Our brain works in a protective manner resisting change and naturally, it is easier to escape responsibilities rather than to take full responsibility for change and progress. Our brain knows that most of the goal realization process involves lifestyle change, habit change, thinking change, intense discipline, delayed gratification and doing the extra mile etc. Since our brain is wired to avoid pain and embrace pleasure and rewards, it chooses to embrace the comfort zone rather than the growth zone.
In addition, if the fear of failure is strong in the subconscious mind of a goal setter, he will procrastinate action and make up excuses to avoid further action.
Our resolutions and goals are often conceived in the intellectual mind and we neglect most of heart’s desires.
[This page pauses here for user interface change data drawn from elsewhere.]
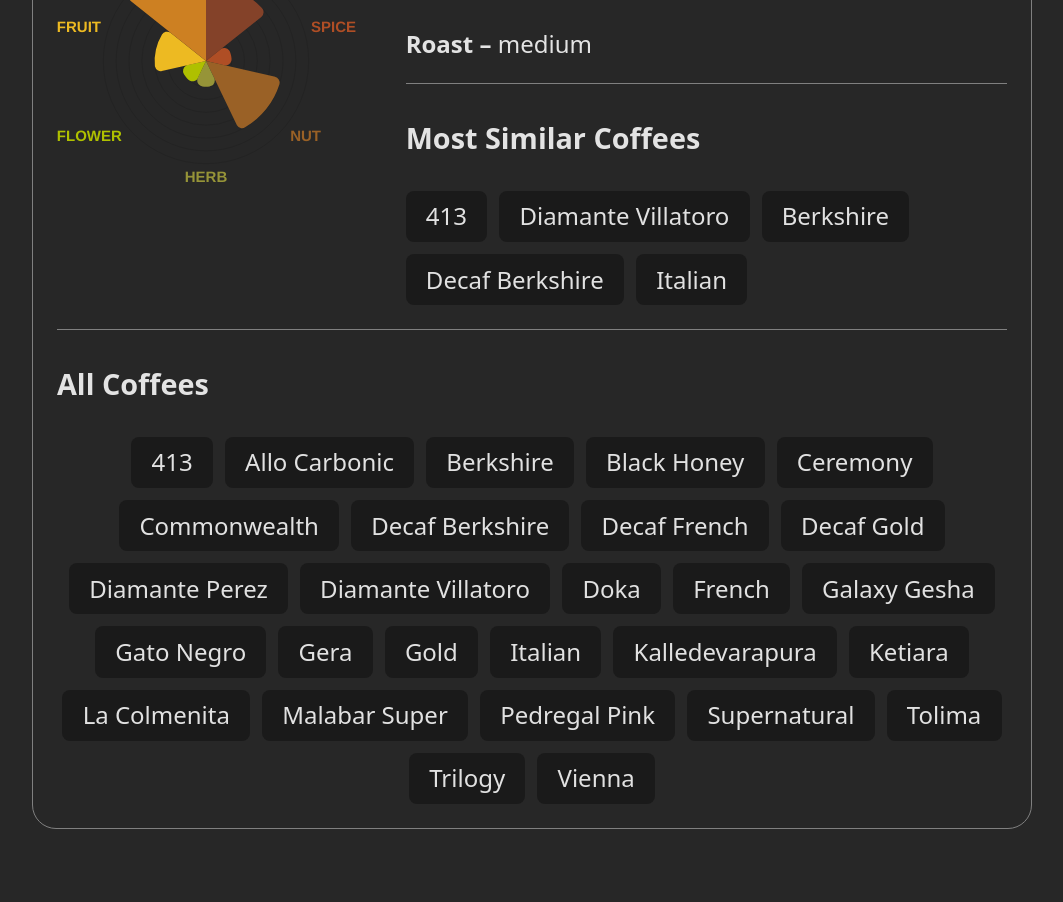
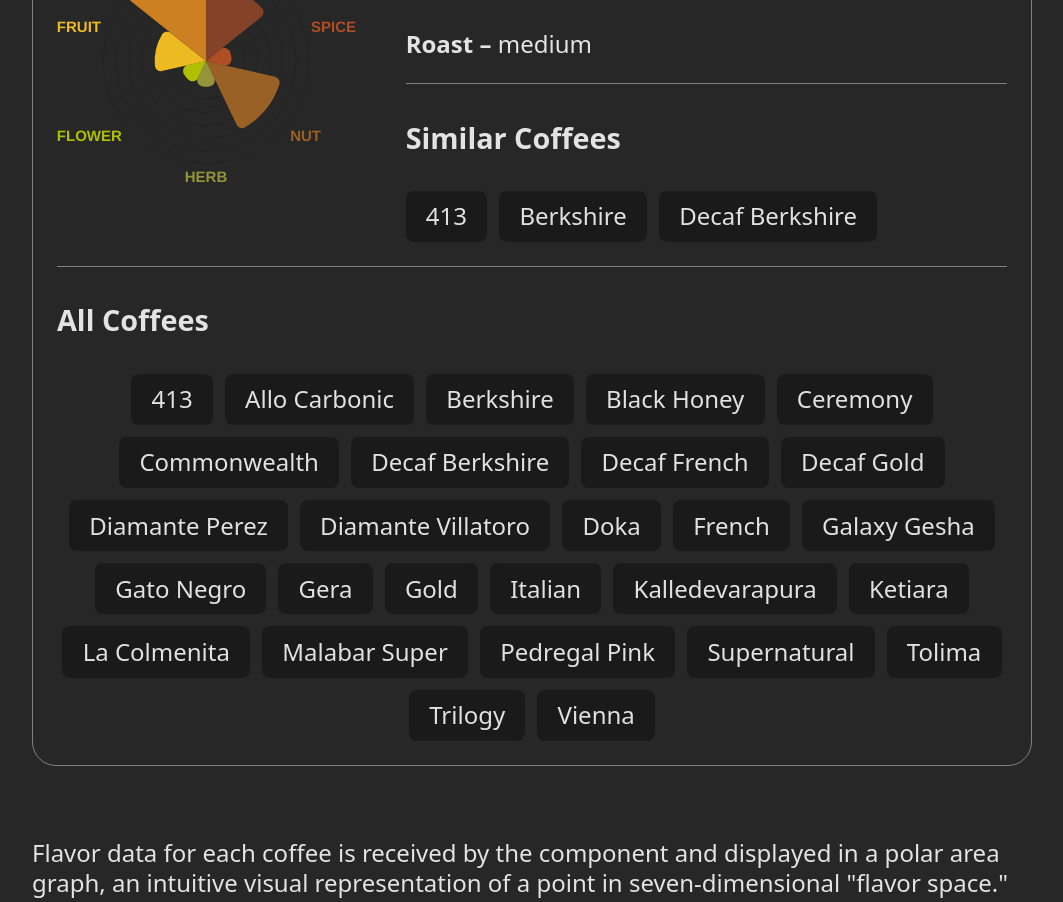
Before and after one commit to colecharb/colecharb-web, a React (Vite) app: page /projects in a window 1280 px wide. Shown: the part 1840-2742 px from the top of the page, without its empty margins (108-1171 px from the left). Built offline with nearby package versions, Linux system fonts and the light colour scheme.

Commit message:
display only three similar coffees and filter by roast

```diff
--- a/src/components/flavorNavigator/SimilarCoffees.tsx
+++ b/src/components/flavorNavigator/SimilarCoffees.tsx
@@ -1,7 +1,8 @@
 import { Coffee, FlavorName } from "./FlavorMeter";
 import HorizontalLine from "./HorizontalLine";
 
-export const THRESHOLD = 3.5;
+export const THRESHOLD = 100;
+export const NUMBER_SIMILAR = 3;
 
 export default function ({ index, coffees, setCoffeeIndex }: { index: number, coffees: Coffee[], setCoffeeIndex: React.Dispatch<React.SetStateAction<number>> }) {
 
@@ -18,6 +19,8 @@ export default function ({ index, coffees, setCoffeeIndex }: { index: number, co
     from: coffees
   }).filter((obj) =>
     obj.coffee.name !== coffee.name
+    && obj.coffee.roast === coffee.roast
+    // && obj.distance <= THRESHOLD
   ).sort((a, b) =>
     a.distance - b.distance
   ).map((value) =>
@@ -31,11 +34,11 @@ export default function ({ index, coffees, setCoffeeIndex }: { index: number, co
       <HorizontalLine />
 
       <h4>
-        Most Similar Coffees
+        Similar Coffees
       </h4>
 
       <div style={{ display: 'flex', flexDirection: 'row', flexWrap: 'wrap', gap: '0.5em' }}>
-        {topSimilarCoffeeIndices(5).map(i => (
+        {topSimilarCoffeeIndices(NUMBER_SIMILAR).map(i => (
           <button
             onClick={() => setCoffeeIndex(i)}
           // style={{ textAlign: 'left', paddingLeft: '0px' }}
```
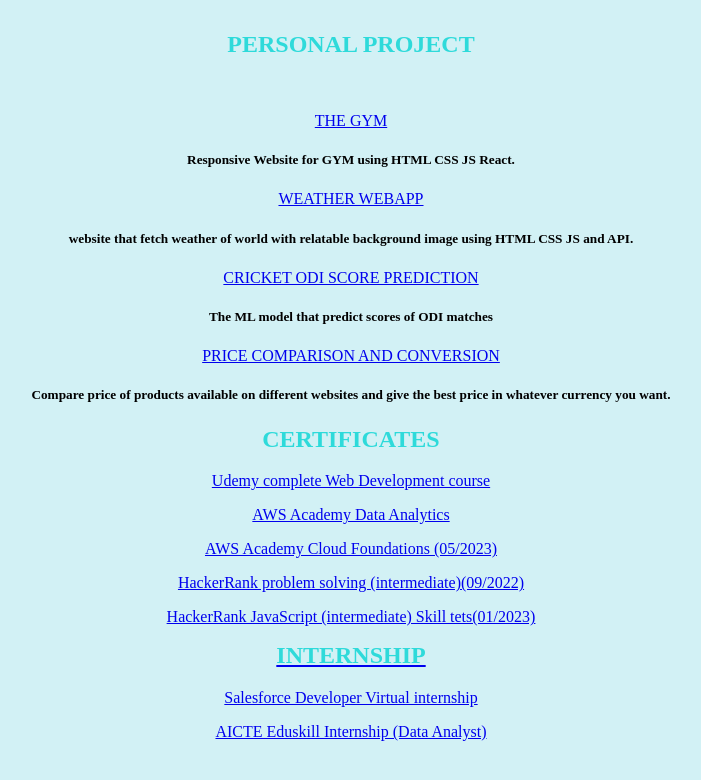
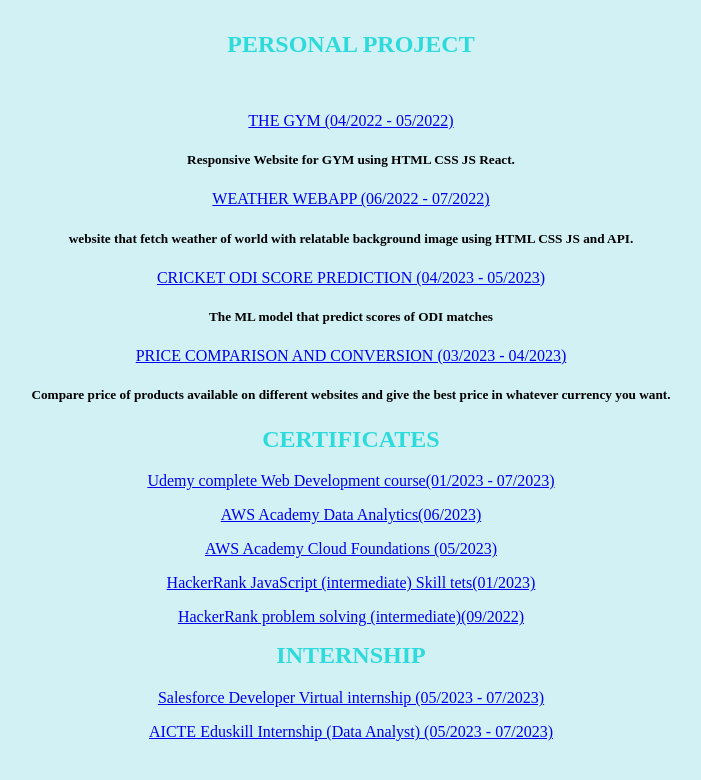
Before and after one commit to abhiishek031/first-portolio, a plain HTML site: page index.html in a window 1280 px wide. Shown: the part 1496-2276 px from the top of the page, without its empty margins (289-990 px from the left). Drawn offline with Linux system fonts and the light colour scheme.

Commit message:
added dates

```diff
--- a/index.html
+++ b/index.html
@@ -48,27 +48,28 @@
             </p><br>
             <div class="top">
             <h2>PERSONAL PROJECT</h2><br>
-            <p><a href="https://abhiishek031.github.io/THE-GYM/">THE GYM</a></p>
+            <p><a href="https://abhiishek031.github.io/THE-GYM/">THE GYM (04/2022 - 05/2022)</a></p>
                 <h5>Responsive Website for GYM using HTML CSS JS React.</h5>
-                <p><a href="https://abhiishek031.github.io/Weather-app/">WEATHER WEBAPP</a></p>
+                <p><a href="https://abhiishek031.github.io/Weather-app/">WEATHER WEBAPP (06/2022 - 07/2022)</a></p>
                     <h5>website that fetch weather of world with relatable background image using HTML CSS JS and API.</h5>
-                    <p><a href="https://github.com/abhiishek031/ODI-Score-Predictor">CRICKET ODI SCORE PREDICTION</a></p>
+                    <p><a href="https://github.com/abhiishek031/ODI-Score-Predictor">CRICKET ODI SCORE PREDICTION (04/2023 - 05/2023)</a></p>
                     <h5>The ML model that predict scores of ODI matches</h5>
-                    <p><a href="https://github.com/abhiishek031/Price-comparison-and-conversion/tree/main/ttl%20P">PRICE COMPARISON AND CONVERSION</a></p>
+                    <p><a href="https://github.com/abhiishek031/Price-comparison-and-conversion/tree/main/ttl%20P">PRICE COMPARISON AND CONVERSION (03/2023 - 04/2023)</a></p>
 <h5>Compare price of products available on different websites
 and give the best price in whatever currency you want.</h5>
                 <div class="top">
                 <h2>CERTIFICATES</h2>
-                <p><a href="https://drive.google.com/file/d/1Corr_rBAW7znaEASXjGchLxhw5Qp24tX/view">Udemy complete Web Development course</a></p>
-                <p><a href="https://www.credly.com/badges/27e7ca5c-8773-4105-a047-b7a2fc7bef4f/print">AWS Academy Data Analytics</a></p>
+                <p><a href="https://drive.google.com/file/d/1Corr_rBAW7znaEASXjGchLxhw5Qp24tX/view">Udemy complete Web Development course(01/2023 - 07/2023)</a></p>
+                <p><a href="https://www.credly.com/badges/27e7ca5c-8773-4105-a047-b7a2fc7bef4f/print">AWS Academy Data Analytics(06/2023)</a></p>
                 <p><a href="https://drive.google.com/file/d/1smzdtUQZ-WqytXEwY06tiCL_7WaMM4IA/view">AWS Academy Cloud Foundations (05/2023)</a></p>
+                <p><a href="https://www.hackerrank.com/certificates/9602361ca3a3">HackerRank JavaScript (intermediate) Skill tets(01/2023)</p></p>
                 <p><a href="https://www.hackerrank.com/certificates/88a6349fb9e7">HackerRank problem solving (intermediate)(09/2022)</a></p>
-                <p><a href="https://www.hackerrank.com/certificates/9602361ca3a3">HackerRank JavaScript (intermediate) Skill tets(01/2023)</p></p>
+
             </div>
             <div class="top">
                 <h2>INTERNSHIP</h2>
-                <p><a href="https://drive.google.com/file/d/1KpPXshb__Gpj-7hgbo27gJbE0bOgve54/view">Salesforce Developer Virtual internship</a></p>
-                <p><a href="https://drive.google.com/file/d/12HfWwFn9uKOuyZggpDePXyyJpMaVvmEa/view">AICTE Eduskill Internship (Data Analyst)</a></p>
+                <p><a href="https://drive.google.com/file/d/1KpPXshb__Gpj-7hgbo27gJbE0bOgve54/view">Salesforce Developer Virtual internship (05/2023 - 07/2023)</a></p>
+                <p><a href="https://drive.google.com/file/d/12HfWwFn9uKOuyZggpDePXyyJpMaVvmEa/view">AICTE Eduskill Internship (Data Analyst) (05/2023 - 07/2023)</a></p>
                 </div>
             </body><br>
                 <hr class= "line">
```
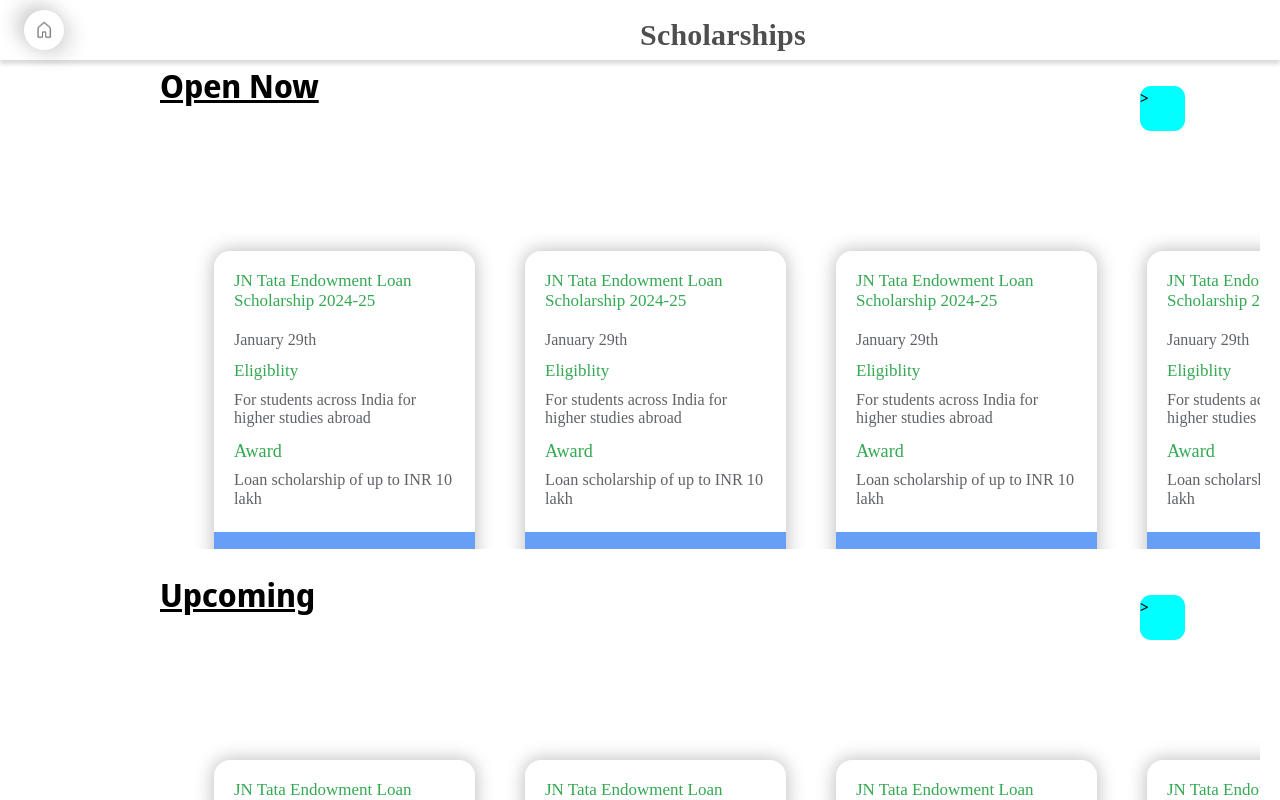
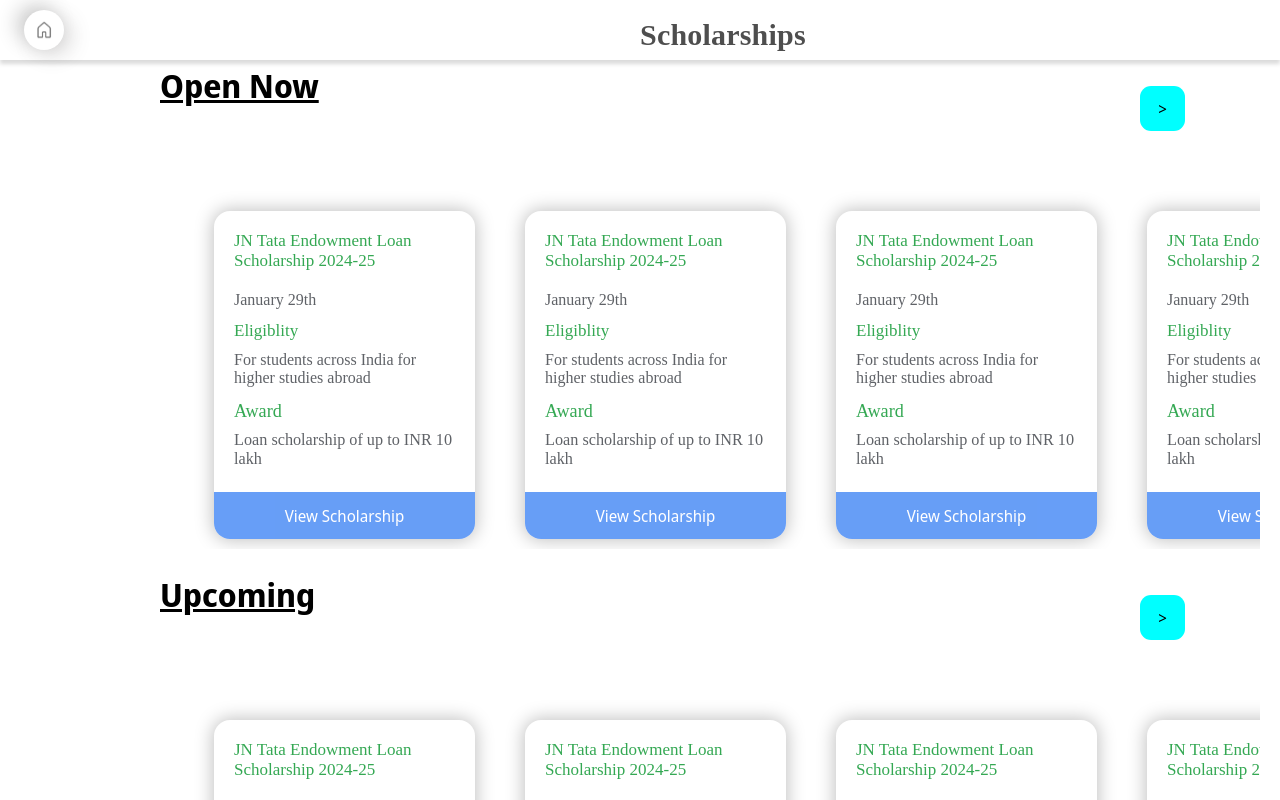
Before and after one commit to SahilShameerDev/scholarship_website_gdsc, a Next.js app: page /scholarships in a window 1280 px wide. Shown: the top 800 px of the page. Built offline with nearby package versions, Linux system fonts and the light colour scheme.

Commit message:
Carousel scrolling can be done now using the button, CSS issues fixed

```diff
--- a/components/ScholarshipPage/Card/Card.module.css
+++ b/components/ScholarshipPage/Card/Card.module.css
@@ -4,7 +4,7 @@
     background-color: white;
     box-shadow: 0px 0px 18.446px 1.299px rgba(0, 0, 0, 0.25);
     position: relative;
-    top: 50px;
+    top: 10px;
     left: 9rem;
     border-radius: 16px;
     text-align: left;
--- a/components/ScholarshipPage/ScholarSections/ScholarSection.module.css
+++ b/components/ScholarshipPage/ScholarSections/ScholarSection.module.css
@@ -19,10 +19,11 @@
 .scrollableContainer {
   width: 100%; /* Or a suitable width for content */
   overflow-x: scroll;
-  overflow-y: hidden; /* Prevent vertical scrollbar */
+  overflow-y: auto; /* Prevent vertical scrollbar */
   scroll-behavior: smooth; /* Enable smooth scrolling */
   scrollbar-width: none; /* Firefox (newer versions) */
   -ms-overflow-style: none; /* Internet Explorer/Edge */
+  cursor: grab;
 }
 
 .cards {
@@ -37,7 +38,7 @@
     left: 70rem;
     width: 45px;
     height: 45px;
-    background-color: aqua;
+    background-color: cyan;
     border-radius: 11px ;
     margin: 0;
     border: 0;
--- a/components/ScholarshipPage/ScholarSections/ScholarSections.tsx
+++ b/components/ScholarshipPage/ScholarSections/ScholarSections.tsx
@@ -1,43 +1,55 @@
-'use client'
+"use client";
 
-import { motion } from 'framer-motion';
-import React, { createContext, useRef,useState, useEffect } from 'react';
-import styles from './ScholarSection.module.css';
-import Cards from '../Card/Card';
+import { motion } from "framer-motion";
+import React, { createContext, useRef, useState, useEffect } from "react";
+import styles from "./ScholarSection.module.css";
+import Cards from "../Card/Card";
 
 interface ScholarSectionsProps {
   title: string;
 }
 
 const ScholarSections: React.FC<ScholarSectionsProps> = ({ title }) => {
+  const [isTranslated, setIsTranslated] = useState(false);
 
-
-
-
+  const handleTranslate = () => {
+    setIsTranslated(!isTranslated);
+  };
   return (
     <div className={styles.container}>
       <h2 className={styles.title}>{title}</h2>
-      <div className={styles.button}>
-          <button>&gt;</button>
-        </div>
+      <div>
+        <motion.button
+          whileHover={{ scale: 1.1 }} // Scale up slightly on hover
+          whileTap={{ scale: 0.9 }} // Scale down and change color on tap
+          transition={{ duration: 0.2 }}
+          className={styles.button}
+          onClick={handleTranslate}
+        >
+          &gt;
+        </motion.button>
+      </div>
 
-      <motion.div  className={styles.scrollableContainer}>
+      <motion.div className={styles.scrollableContainer}>
         <motion.div
           className={styles.cards}
           drag="x" // Enable horizontal drag
           dragElastic={0.3} // Add slight springiness to drag
-          dragConstraints={{right: 0, left: -1032}}
+          dragConstraints={{ right: 0, left: -1032 }}
+          animate={
+            isTranslated ? { translateX: "-1100px" } : { translateX: "0px" }
+          }
+          transition={{ duration: 0.3 }}
         >
-          <Cards/>
-          <Cards/>
-          <Cards/>
-          <Cards/>
-          <Cards/>
-          <Cards/>
-          <Cards/>
+          <Cards />
+          <Cards />
+          <Cards />
+          <Cards />
+          <Cards />
+          <Cards />
+          <Cards />
         </motion.div>
       </motion.div>
-
     </div>
   );
 };
```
We often settle for what we get rather than what we want. Our heartfelt decisions are stronger because of the emotional connection it has; we tend to achieve anything we strongly feel or deserve, than what we desire.
Moreover many people think that making resolutions and setting goals as a one-time event, but in reality it is an ongoing process of rewiring the brain by adapting empowering beliefs over disempowering beliefs. We need to constantly strengthen and grow ourselves to achieve our goals. We need to make powerful emotional resolutions that will wire our brain with enough commitment to pursue and achieve our goals.
Most of the resolutions are weak commitments and they do not last longer. As humans, we surrender to impulses rather than to our rational decisions. We succumb to circumstances than to our choices.
Why does this happen? According to the latest brain science – subjectivity overrides rationality. We are more subjective to our experiences than the rational choices we make. Our emotions override our promises. Therefore the key to strong decision making and resolutions is to make decisions that are emotionally wired, so that nothing in this world can derail you from your decisions and plans. Consequently you will do everything purposefully when emotions are appropriately engaged in the act.
You can set inspired goals, goals that will excite you, empower you, gives you the maximum pleasure of achievement – goals that give the maximum challenge and the pleasure you get from its accomplishment. Strong resolutions are a process of involving emotions into your decision making process; they give you required fire. According to neuropsychology ‘what fires together wires together’ and it’s impact lasts longer.